RECORD EXTRACTS below:

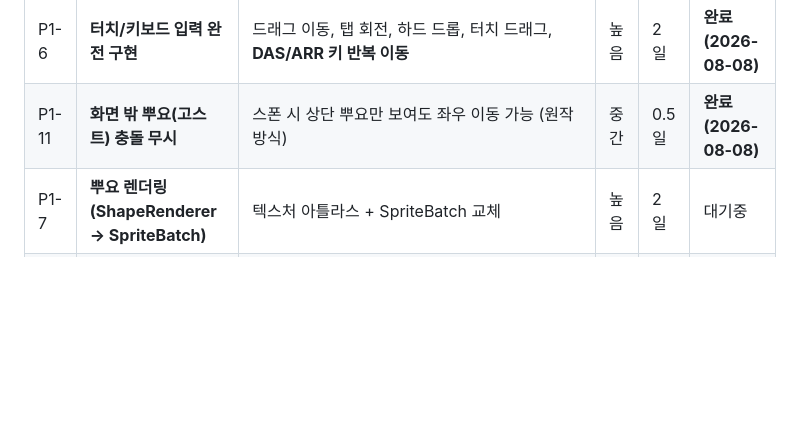
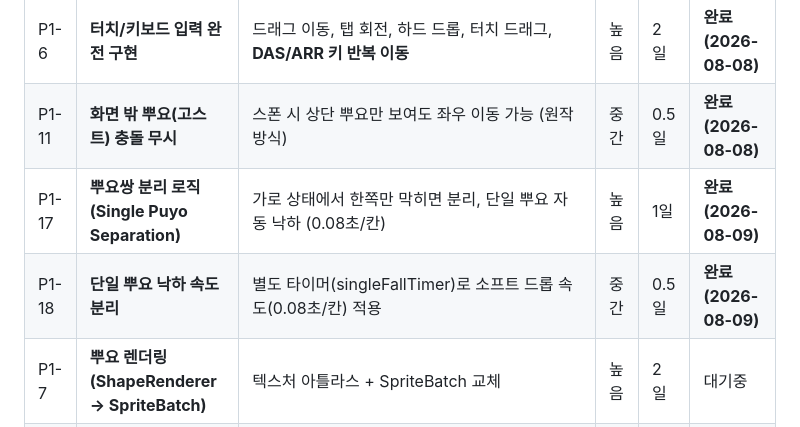
Before and after one commit to just952/puyo, a Markdown page: docs/todo.md, the part around the change. GitHub-like rendering; blank space fills up the shorter version.

```diff
--- a/docs/todo.md
+++ b/docs/todo.md
@@ -28,6 +28,8 @@
 | P1-5  | **데스크톱 런처 가로 고정**                   | DesktopLauncher 1600×960 창 크기, 리사이즈 시 비율 유지                                  | 낮음   | 0.5일  | **완료 (2026-08-06)** |
 | P1-6  | **터치/키보드 입력 완전 구현**                | 드래그 이동, 탭 회전, 하드 드롭, 터치 드래그, **DAS/ARR 키 반복 이동**                   | 높음   | 2일    | **완료 (2026-08-08)** |
 | P1-11 | **화면 밖 뿌요(고스트) 충돌 무시**            | 스폰 시 상단 뿌요만 보여도 좌우 이동 가능 (원작 방식)                                    | 중간   | 0.5일  | **완료 (2026-08-08)** |
+| P1-17 | **뿌요쌍 분리 로직 (Single Puyo Separation)** | 가로 상태에서 한쪽만 막히면 분리, 단일 뿌요 자동 낙하 (0.08초/칸)                        | 높음   | 1일    | **완료 (2026-08-09)** |
+| P1-18 | **단일 뿌요 낙하 속도 분리**                  | 별도 타이머(singleFallTimer)로 소프트 드롭 속도(0.08초/칸) 적용                          | 중간   | 0.5일  | **완료 (2026-08-09)** |
 | P1-7  | **뿌요 렌더링 (ShapeRenderer → SpriteBatch)** | 텍스처 아틀라스 + SpriteBatch 교체                                                       | 높음   | 2일    | 대기중                |
 | P1-8  | **엔드리스 모드 구현**                        | 무한 모드, 점수/레벨 시스템                                                              | 중간   | 2일    | 대기중                |
 | P1-9  | **연쇄/콤보 UI 표시 개선**                    | 연쇄 카운트, 팝업 이펙트, 점수 애니메이션                                                | 중간   | 1일    | 대기중                |
```
Also changed, not shown: docs/changeLog.md (+39 -0 lines), docs/progress.md (+4 -4 lines).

End of RECORD EXTRACTS.

(TASK GOAL)
Copy the lines that hold the word "todo". Take them from the records above.

(SOLVED PROBLEM)
Before and after one commit to just952/puyo, a Markdown page: docs/todo.md, the part around the change. GitHub-like rendering; blank space fills up the shorter version.
--- a/docs/todo.md
+++ b/docs/todo.md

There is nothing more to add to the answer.